Nah, can’t be right.

Opponents of the assisted dying bill shouldn’t get their hopes up, of course. A Dáil special committee on this issue is only going to come back with one recommendation. The purpose of the committee, much like previous special committees, will be to serve as a platform for experts with the correct views on the subject. They might add Ronán Mullen in, too, just to have a villain for social media.

What will end up happening, most likely, is that the committee will make a recommendation that there should be some form of legislation on the matter, and this in turn will be kicked over to the Department of Health to draft a proposed bill.

The whole process should be complete, and ready to act upon, just in time for Mr. Martin to leave office, and Mr. Varadkar, who’s generally more enthusiastic about the social-liberal crusade, to come back in and push it through as the latest evidence of what a compassionate country we are.

For the avoidance of doubt, since some readers have queried the matter, there’s no need for a referendum on this issue, as there was for marriage and abortion. Those who were drafting the constitution, or amending it in the 1980s, didn’t ever put in a provision saying that it is unconstitutional to help old people kill themselves. Presumably they didn’t imagine, in their innocence, that this was the kind of proposal that an Irish Government would ever bring forward.

Anyway, opponents of assisted dying are getting, well, a stay of execution.

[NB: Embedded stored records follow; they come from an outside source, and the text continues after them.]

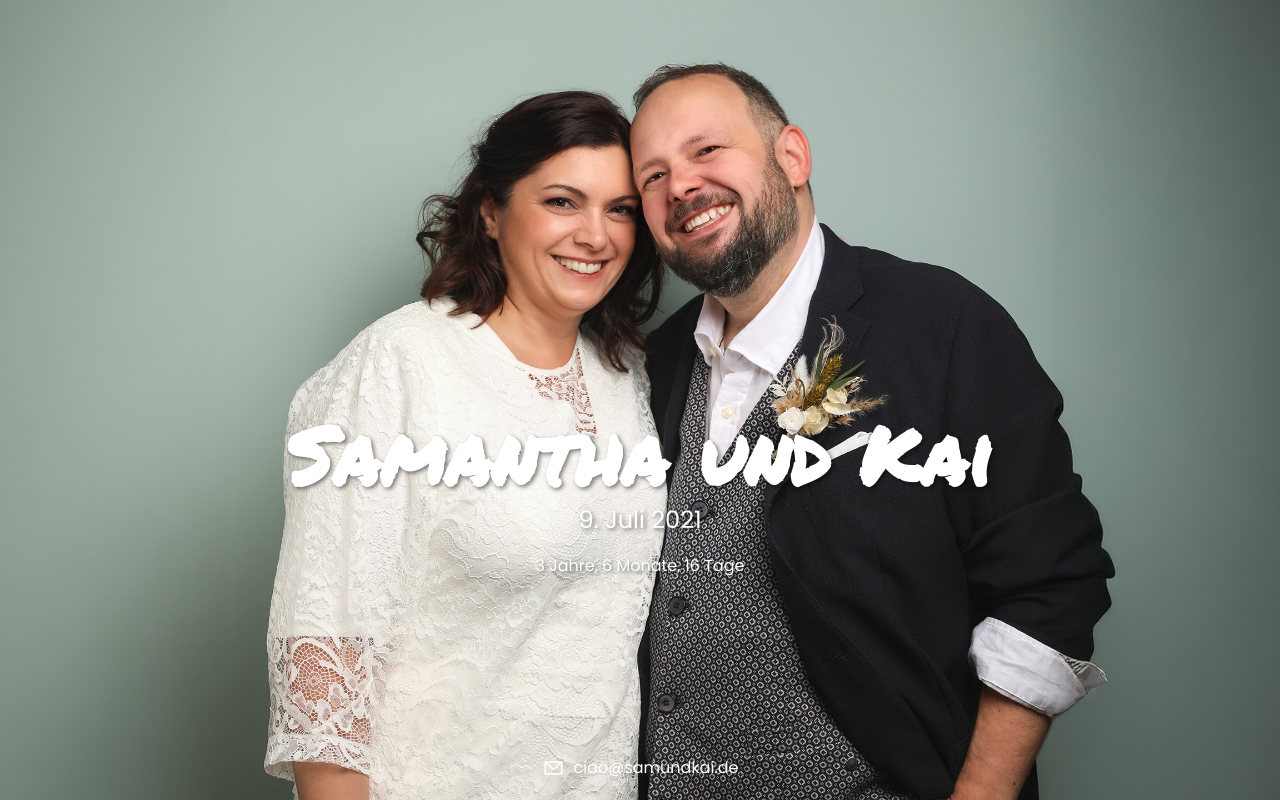
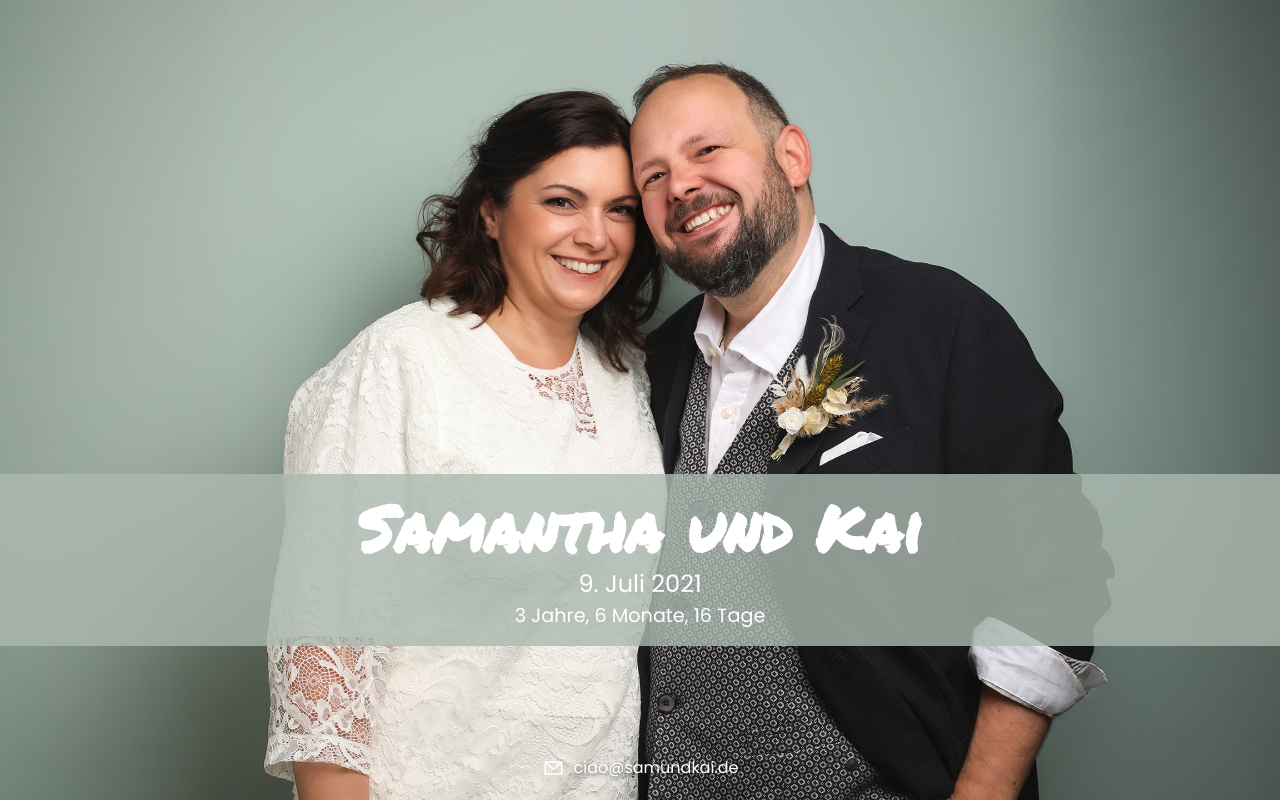
Before and after one commit to kai-franke/samundkai-de, a plain HTML site: page index.html in a window 1280 px wide. Drawn offline with Linux system fonts and the light colour scheme.

Commit message:
add overlay to image

```diff
--- a/index.html
+++ b/index.html
@@ -9,9 +9,11 @@
   </head>
   <body>
     <div class="container">
-      <h1 class="main-title">Samantha und Kai</h1>
-      <p class="date">9. Juli 2021</p>
-      <p class="counter" id="counter"></p>
+      <div class="overlay">
+        <h1 class="main-title">Samantha und Kai</h1>
+        <p class="date">9. Juli 2021</p>
+        <p class="counter" id="counter"></p>
+      </div>
       <a href="mailto:ciao@samundkai.de" class="email-link">
         <svg class="email-icon" width="24" height="24" viewBox="0 0 24 24">
           <path
--- a/styles.css
+++ b/styles.css
@@ -3,6 +3,7 @@
   --text-color: white;
   --hover-color: #acb9b1;
   --shadow-color: rgba(0, 0, 0, 0.5);
+  --overlay-color: rgba(172, 185, 177, 0.8); /* #acb9b1 mit 50% Transparenz */
 }
 
 /* permanent-marker-regular - latin */
@@ -44,25 +45,33 @@ body {
   flex-direction: column;
   justify-content: center;
   align-items: center;
+  height: 100%;
+  width: 100%;
+}
+
+.overlay {
+  background-color: var(--overlay-color);
+  width: 100%;
+  padding: 1rem 0;
+  margin: 25vw 0 0 0;
+  text-align: center;
 }
 
 .main-title {
   font-family: "Permanent Marker", cursive;
-  font-size: 5rem;
+  font-size: clamp(2.5rem, 5vw, 5rem);
   line-height: 1.2;
-  text-shadow: 2px 2px 4px var(--shadow-color);
-  margin: 25vh 0 0 0;
+  margin: 0;
 }
 
 .date {
   font-size: 1.5rem;
-  text-shadow: 2px 2px 4px var(--shadow-color);
   margin: 0;
 }
 
 .counter {
-  font-size: 1rem;
-  text-shadow: 2px 2px 4px var(--shadow-color);
+  font-size: 1.2rem;
+  margin: 0;
 }
 
 .email-link {
@@ -74,6 +83,7 @@ body {
   bottom: 20px;
   left: 50%;
   transform: translateX(-50%);
+  text-shadow: var(--shadow-color) 2px 2px 5px;
 }
 
 .email-icon {
@@ -97,11 +107,12 @@ body {
 }
 
 @media (max-width: 768px) {
-  .main-title {
-    font-size: 2.5rem;
-  }
 
   .date {
     font-size: 1.2rem;
   }
+
+  .counter {
+    font-size: 1rem;
+  }
 }
```
Also changed, not shown: script.js (line endings or trailing spaces).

But those who closely observed the abortion referendum should be under no illusions about what one of these Oireachtas special committees is supposed to do, and will do.